▶ WHAT THIS TASK INVOLVES
Lines that include the string "with" are the ones to copy from the entries below.

▶ SUPPLIED ENTRIES
******
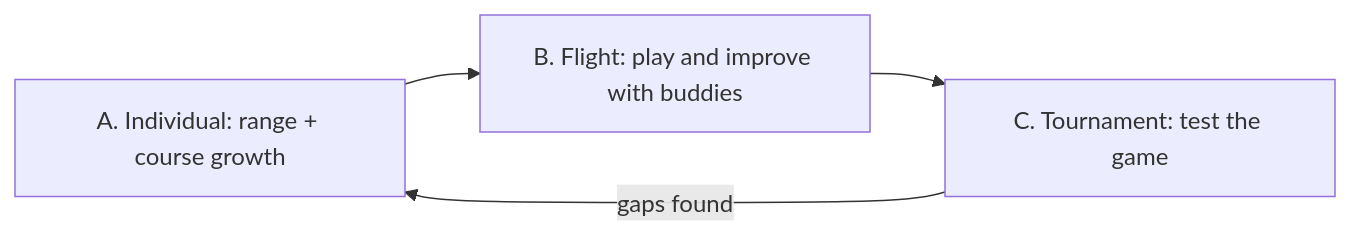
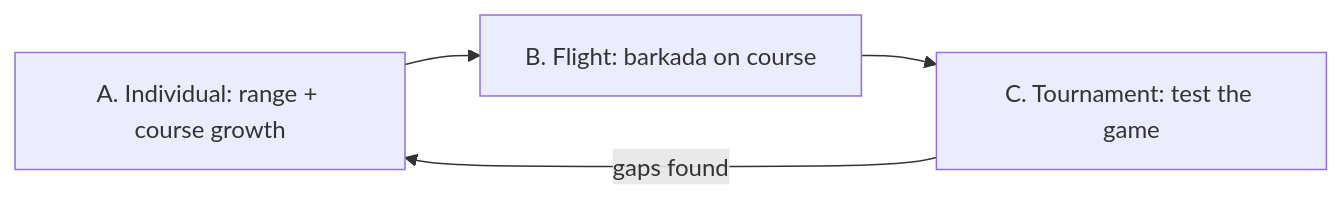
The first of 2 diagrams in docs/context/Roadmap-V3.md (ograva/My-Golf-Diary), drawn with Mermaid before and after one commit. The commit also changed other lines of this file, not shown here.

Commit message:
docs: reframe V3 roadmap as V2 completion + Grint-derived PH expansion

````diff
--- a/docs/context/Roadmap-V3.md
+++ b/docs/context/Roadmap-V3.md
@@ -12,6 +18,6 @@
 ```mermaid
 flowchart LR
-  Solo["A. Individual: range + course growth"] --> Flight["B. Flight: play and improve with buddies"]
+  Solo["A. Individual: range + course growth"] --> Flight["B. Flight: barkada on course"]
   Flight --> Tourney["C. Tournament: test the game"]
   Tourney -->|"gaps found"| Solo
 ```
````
******
▶ SOLVED EXERCISE
The first of 2 diagrams in docs/context/Roadmap-V3.md (ograva/My-Golf-Diary), drawn with Mermaid before and after one commit. The commit also changed other lines of this file, not shown here.
-  Solo["A. Individual: range + course growth"] --> Flight["B. Flight: play and improve with buddies"]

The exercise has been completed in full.